TASK REQUIREMENTS: Exact copies of all the lines below are wanted, without a single picture.
===== DATA EXTRACTS
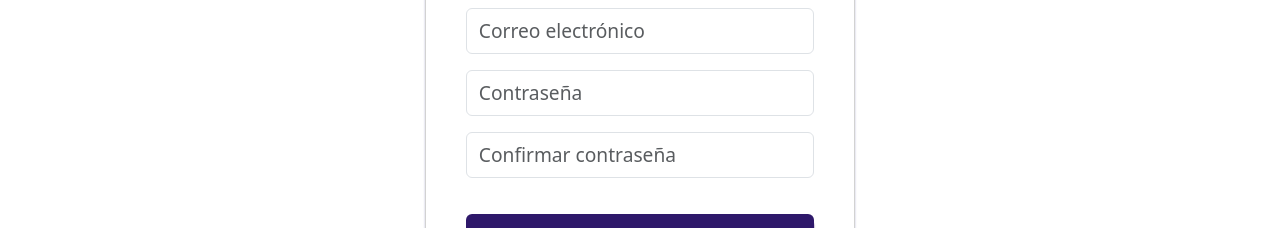
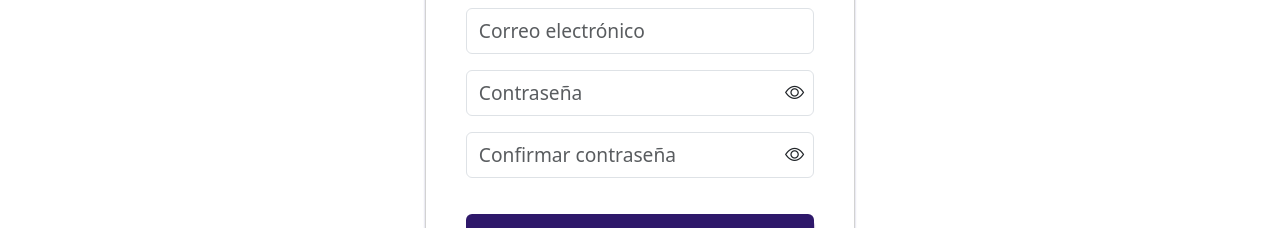
Before and after one commit to JohnArbaiza1/TechMarket-Frontend, a React (Vite) app: page /register in a window 1280 px wide. Shown: the part 310-538 px from the top of the page. Built offline with nearby package versions, Linux system fonts and the light colour scheme; a web font is replaced by a local one.

Commit message:
feat: agregando funcionalidad al formulario de registro

```diff
--- a/index.html
+++ b/index.html
@@ -6,6 +6,7 @@
     <meta name="viewport" content="width=device-width, initial-scale=1.0" />
     <title>TechMarket</title>
 
+    <link rel="stylesheet" href="https://cdnjs.cloudflare.com/ajax/libs/bootstrap-icons/1.8.1/font/bootstrap-icons.min.css">
     <link rel="preconnect" href="https://fonts.googleapis.com">
     <link rel="preconnect" href="https://fonts.gstatic.com" crossorigin>
     <link href="https://fonts.googleapis.com/css2?family=Raleway:ital,wght@0,100..900;1,100..900&family=Tektur:wght@400..900&display=swap" rel="stylesheet">
--- a/package.json
+++ b/package.json
@@ -10,6 +10,7 @@
     "preview": "vite preview"
   },
   "dependencies": {
+    "axios": "^1.8.4",
     "bootstrap": "^5.3.3",
     "motion": "^12.5.0",
     "react": "^19.0.0",
--- a/src/Auth/AuthContext.jsx
+++ b/src/Auth/AuthContext.jsx
@@ -1,4 +1,5 @@
 import React, { createContext, useState, useContext } from 'react';
+import authservice from '../Services/authservice';
 
 //Definimos el contexto
 const AuthContext = createContext();
@@ -10,12 +11,20 @@ export const AuthProvider = ({ children }) => {
     //función para iniciar sesión
     const login = () => setIsAuth(true);
 
-    //función para el registro de usuarios
-    const register = (username, email, password) =>{
-        // esto solo es de prueba acá iria lo de la API
-        console.log('Usuario registrado:', { username, email, password });
-        setIsAuth(true);
-    }
+    // Función para el registro de usuarios
+    const register = async (username, email, password) => {
+        try {
+            // Usamos el servicio para hacer la solicitud de registro
+            const data = await authservice.register(username, email, password);
+
+            // Si el registro es exitoso, seteamos el estado de autenticación
+            setIsAuth(true);
+            console.log('Usuario registrado:', data);
+        } catch (error) {
+            // Si hay un error, lo mostramos
+            console.error('Error al registrar el usuario:', error);
+        }
+    };
 
     //Función para cuando se cierra la sesión
     const logout = () => setIsAuth(false);
--- a/src/Auth/Register.jsx
+++ b/src/Auth/Register.jsx
@@ -12,11 +12,16 @@ const Register = () =>{
     const [email, setEmail] = useState('');
     const [password, setPassword] = useState('');
     const [confirmPassword, setConfirmPassword] = useState('');
+    const [errorMessage, setErrorMessage] = useState('');
+    const [successMessage, setSuccessMessage] = useState('');
     const { register } = useAuth(); // Usamos la función de registro del contexto
     const navigate = useNavigate(); // Usamos useNavigate para redirigir después del registro
+    // definimos dos estados para poder controlar la visibilidad de las contraseñas
+    const [showPassword, setShowPassword] = useState(false);
+    const [showConfirmPassword, setShowConfirmPassword] = useState(false);
 
 
-    const handleSubmit = (e) => {
+    const handleSubmit = async (e) => {
         e.preventDefault();
 
         //Pequeña Validación para confirmar la contraseña y que no hayan vampos vacios
@@ -30,14 +35,24 @@ const Register = () =>{
             return;
         }
 
+        try{
+            await register(username, email, password);
 
-        // Llamamos a la función de registro con los datos que se piden ingresar
-        register(username, email, password);
+            // Si el registro es exitoso, mostramos el mensaje de éxito
+            setSuccessMessage('Usuario registrado exitosamente.');
+            setErrorMessage('');
 
-        //Se encarga de redirigir al login después del registro
+            // Redirigimos a la página de login depues de unos segundos
+            setTimeout(() => {
                 navigate('/login');
+            }, 1000);
+
+        }catch(e){
+            // Si hay un error, mostramos el mensaje de error
+            setErrorMessage(e || 'Error al registrar el usuario.');
+            setSuccessMessage('');
+        }
     };
-
 
     return(
         <>
@@ -66,23 +81,39 @@ const Register = () =>{
                     </Form.Group>
 
                     <Form.Group className="mb-3" controlId="formBasicPassword">
+                            <div className="password-input-container">
                                 <Form.Control
-                            type="password"
+                                    type={showPassword ? "text" : "password"} // Cambia el tipo del input dependiendo de showPassword
                                     value={password}
                                     onChange={(e) => setPassword(e.target.value)}
                                     placeholder="Contraseña"
                                     className="custom-input"
                                 />
+                                <span
+                                    className="toggle-password"
+                                    onClick={() => setShowPassword(!showPassword)}
+                                >
+                                    <i className={`bi ${showPassword ? 'bi-eye-slash' : 'bi-eye'}`} />
+                                </span>
+                            </div>
                         </Form.Group>
 
                         <Form.Group className="mb-3" controlId="formConfirmPassword">
+                            <div className="password-input-container">
                                 <Form.Control
-                            type="password"
+                                    type={showConfirmPassword ? "text" : "password"} // Cambia el tipo del input dependiendo de showConfirmPassword
                                     value={confirmPassword}
                                     onChange={(e) => setConfirmPassword(e.target.value)}
                                     placeholder="Confirmar contraseña"
                                     className="custom-input"
                                 />
+                                <span
+                                    className="toggle-password"
+                                    onClick={() => setShowConfirmPassword(!showConfirmPassword)}
+                                >
+                                    <i className={`bi ${showConfirmPassword ? 'bi-eye-slash' : 'bi-eye'}`} />
+                                </span>
+                            </div>
                         </Form.Group>
                 </Form>
 
@@ -93,7 +124,6 @@ const Register = () =>{
         <Footer />
     </>
     )
-
 }
 
 export default Register;
--- a/src/Pages/Planes.jsx
+++ b/src/Pages/Planes.jsx
@@ -46,10 +46,6 @@ export function Planes(){
 
                     </CardPrice>
                 </div>
-
-
-
-
             </div>
 
             <Footer></Footer>
--- /dev/null
+++ b/src/Services/authservice.js
@@ -0,0 +1,35 @@
+//Importación la librería axios para hacer solicitudes HTTP
+import axios from "axios";
+
+//Parte donde se trabaja el registro de usuario con la API
+
+//Definimos una constante para almacenar la URL
+const register_url = 'http://localhost:8000/api/';
+
+const register = async(user_name, email, password ) =>{
+    try{
+        //Definimos la solicitud POST a la API para el registro del usuario
+        const response = await axios.post(`${register_url}register`,{
+            user_name,
+            email,
+            user_pass: password,
+        });
+
+        //Si la respuesta es exitosa devolvemos los datos
+        return response.data;
+
+    }catch(e){
+        // Si ocurre un error en la solicitud hacemos lo siguiente
+        if (e.response) {
+            //mostramos un mensaje de error que envía la API
+            throw e.response.data.message ||'Error al registrar el usuario';
+        } else {
+            // Si no hay respuesta del servidor mostramos el mensaje siguiente
+            throw 'Error al conectar con el servidor';
+        }
+    }
+}
+
+export default {
+    register
+}
--- a/src/Styles/login.css
+++ b/src/Styles/login.css
@@ -49,3 +49,22 @@
     text-decoration: none;
     color: #6A42C2;
 }
+
+
+/*Parte donde se trabaja los iconos para ver las contraseñas*/
+.password-input-container {
+    position: relative;
+}
+
+.custom-input {
+    padding-right: 40px; /* Deja espacio a la derecha para el ícono */
+}
+
+.toggle-password {
+    position: absolute;
+    top: 50%;
+    right: 10px; /* Ajusta la distancia entre el ícono y el borde derecho */
+    transform: translateY(-50%); /* Centra el ícono verticalmente */
+    cursor: pointer;
+    font-size: 1.2rem;
+}
```
Also changed, not shown: 1 other file (tests, documents, lock files or other folders). Lines whose indentation alone changed are shown as unchanged.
==========
RESPONSE TO THIS EXERCISE:
Before and after one commit to JohnArbaiza1/TechMarket-Frontend, a React (Vite) app: page /register in a window 1280 px wide. Shown: the part 310-538 px from the top of the page. Built offline with nearby package versions, Linux system fonts and the light colour scheme; a web font is replaced by a local one.

Commit message:
feat: agregando funcionalidad al formulario de registro

```diff
--- a/index.html
+++ b/index.html
@@ -6,6 +6,7 @@
     <meta name="viewport" content="width=device-width, initial-scale=1.0" />
     <title>TechMarket</title>
 
+    <link rel="stylesheet" href="https://cdnjs.cloudflare.com/ajax/libs/bootstrap-icons/1.8.1/font/bootstrap-icons.min.css">
     <link rel="preconnect" href="https://fonts.googleapis.com">
     <link rel="preconnect" href="https://fonts.gstatic.com" crossorigin>
     <link href="https://fonts.googleapis.com/css2?family=Raleway:ital,wght@0,100..900;1,100..900&family=Tektur:wght@400..900&display=swap" rel="stylesheet">
--- a/package.json
+++ b/package.json
@@ -10,6 +10,7 @@
     "preview": "vite preview"
   },
   "dependencies": {
+    "axios": "^1.8.4",
     "bootstrap": "^5.3.3",
     "motion": "^12.5.0",
     "react": "^19.0.0",
--- a/src/Auth/AuthContext.jsx
+++ b/src/Auth/AuthContext.jsx
@@ -1,4 +1,5 @@
 import React, { createContext, useState, useContext } from 'react';
+import authservice from '../Services/authservice';
 
 //Definimos el contexto
 const AuthContext = createContext();
@@ -10,12 +11,20 @@ export const AuthProvider = ({ children }) => {
     //función para iniciar sesión
     const login = () => setIsAuth(true);
 
-    //función para el registro de usuarios
-    const register = (username, email, password) =>{
-        // esto solo es de prueba acá iria lo de la API
-        console.log('Usuario registrado:', { username, email, password });
-        setIsAuth(true);
-    }
+    // Función para el registro de usuarios
+    const register = async (username, email, password) => {
+        try {
+            // Usamos el servicio para hacer la solicitud de registro
+            const data = await authservice.register(username, email, password);
+
+            // Si el registro es exitoso, seteamos el estado de autenticación
+            setIsAuth(true);
+            console.log('Usuario registrado:', data);
+        } catch (error) {
+            // Si hay un error, lo mostramos
+            console.error('Error al registrar el usuario:', error);
+        }
+    };
 
     //Función para cuando se cierra la sesión
     const logout = () => setIsAuth(false);
--- a/src/Auth/Register.jsx
+++ b/src/Auth/Register.jsx
@@ -12,11 +12,16 @@ const Register = () =>{
     const [email, setEmail] = useState('');
     const [password, setPassword] = useState('');
     const [confirmPassword, setConfirmPassword] = useState('');
+    const [errorMessage, setErrorMessage] = useState('');
+    const [successMessage, setSuccessMessage] = useState('');
     const { register } = useAuth(); // Usamos la función de registro del contexto
     const navigate = useNavigate(); // Usamos useNavigate para redirigir después del registro
+    // definimos dos estados para poder controlar la visibilidad de las contraseñas
+    const [showPassword, setShowPassword] = useState(false);
+    const [showConfirmPassword, setShowConfirmPassword] = useState(false);
 
 
-    const handleSubmit = (e) => {
+    const handleSubmit = async (e) => {
         e.preventDefault();
 
         //Pequeña Validación para confirmar la contraseña y que no hayan vampos vacios
@@ -30,14 +35,24 @@ const Register = () =>{
             return;
         }
 
+        try{
+            await register(username, email, password);
 
-        // Llamamos a la función de registro con los datos que se piden ingresar
-        register(username, email, password);
+            // Si el registro es exitoso, mostramos el mensaje de éxito
+            setSuccessMessage('Usuario registrado exitosamente.');
+            setErrorMessage('');
 
-        //Se encarga de redirigir al login después del registro
+            // Redirigimos a la página de login depues de unos segundos
+            setTimeout(() => {
                 navigate('/login');
+            }, 1000);
+
+        }catch(e){
+            // Si hay un error, mostramos el mensaje de error
+            setErrorMessage(e || 'Error al registrar el usuario.');
+            setSuccessMessage('');
+        }
     };
-
 
     return(
         <>
@@ -66,23 +81,39 @@ const Register = () =>{
                     </Form.Group>
 
                     <Form.Group className="mb-3" controlId="formBasicPassword">
+                            <div className="password-input-container">
                                 <Form.Control
-                            type="password"
+                                    type={showPassword ? "text" : "password"} // Cambia el tipo del input dependiendo de showPassword
                                     value={password}
                                     onChange={(e) => setPassword(e.target.value)}
                                     placeholder="Contraseña"
                                     className="custom-input"
                                 />
+                                <span
+                                    className="toggle-password"
+                                    onClick={() => setShowPassword(!showPassword)}
+                                >
+                                    <i className={`bi ${showPassword ? 'bi-eye-slash' : 'bi-eye'}`} />
+                                </span>
+                            </div>
                         </Form.Group>
 
                         <Form.Group className="mb-3" controlId="formConfirmPassword">
+                            <div className="password-input-container">
                                 <Form.Control
-                            type="password"
+                                    type={showConfirmPassword ? "text" : "password"} // Cambia el tipo del input dependiendo de showConfirmPassword
                                     value={confirmPassword}
                                     onChange={(e) => setConfirmPassword(e.target.value)}
                                     placeholder="Confirmar contraseña"
                                     className="custom-input"
                                 />
+                                <span
+                                    className="toggle-password"
+                                    onClick={() => setShowConfirmPassword(!showConfirmPassword)}
+                                >
+                                    <i className={`bi ${showConfirmPassword ? 'bi-eye-slash' : 'bi-eye'}`} />
+                                </span>
+                            </div>
                         </Form.Group>
                 </Form>
 
@@ -93,7 +124,6 @@ const Register = () =>{
         <Footer />
     </>
     )
-
 }
 
 export default Register;
--- a/src/Pages/Planes.jsx
+++ b/src/Pages/Planes.jsx
@@ -46,10 +46,6 @@ export function Planes(){
 
                     </CardPrice>
                 </div>
-
-
-
-
             </div>
 
             <Footer></Footer>
--- /dev/null
+++ b/src/Services/authservice.js
@@ -0,0 +1,35 @@
+//Importación la librería axios para hacer solicitudes HTTP
+import axios from "axios";
+
+//Parte donde se trabaja el registro de usuario con la API
+
+//Definimos una constante para almacenar la URL
+const register_url = 'http://localhost:8000/api/';
+
+const register = async(user_name, email, password ) =>{
+    try{
+        //Definimos la solicitud POST a la API para el registro del usuario
+        const response = await axios.post(`${register_url}register`,{
+            user_name,
+            email,
+            user_pass: password,
+        });
+
+        //Si la respuesta es exitosa devolvemos los datos
+        return response.data;
+
+    }catch(e){
+        // Si ocurre un error en la solicitud hacemos lo siguiente
+        if (e.response) {
+            //mostramos un mensaje de error que envía la API
+            throw e.response.data.message ||'Error al registrar el usuario';
+        } else {
+            // Si no hay respuesta del servidor mostramos el mensaje siguiente
+            throw 'Error al conectar con el servidor';
+        }
+    }
+}
+
+export default {
+    register
+}
--- a/src/Styles/login.css
+++ b/src/Styles/login.css
@@ -49,3 +49,22 @@
     text-decoration: none;
     color: #6A42C2;
 }
+
+
+/*Parte donde se trabaja los iconos para ver las contraseñas*/
+.password-input-container {
+    position: relative;
+}
+
+.custom-input {
+    padding-right: 40px; /* Deja espacio a la derecha para el ícono */
+}
+
+.toggle-password {
+    position: absolute;
+    top: 50%;
+    right: 10px; /* Ajusta la distancia entre el ícono y el borde derecho */
+    transform: translateY(-50%); /* Centra el ícono verticalmente */
+    cursor: pointer;
+    font-size: 1.2rem;
+}
```
Also changed, not shown: 1 other file (tests, documents, lock files or other folders). Lines whose indentation alone changed are shown as unchanged.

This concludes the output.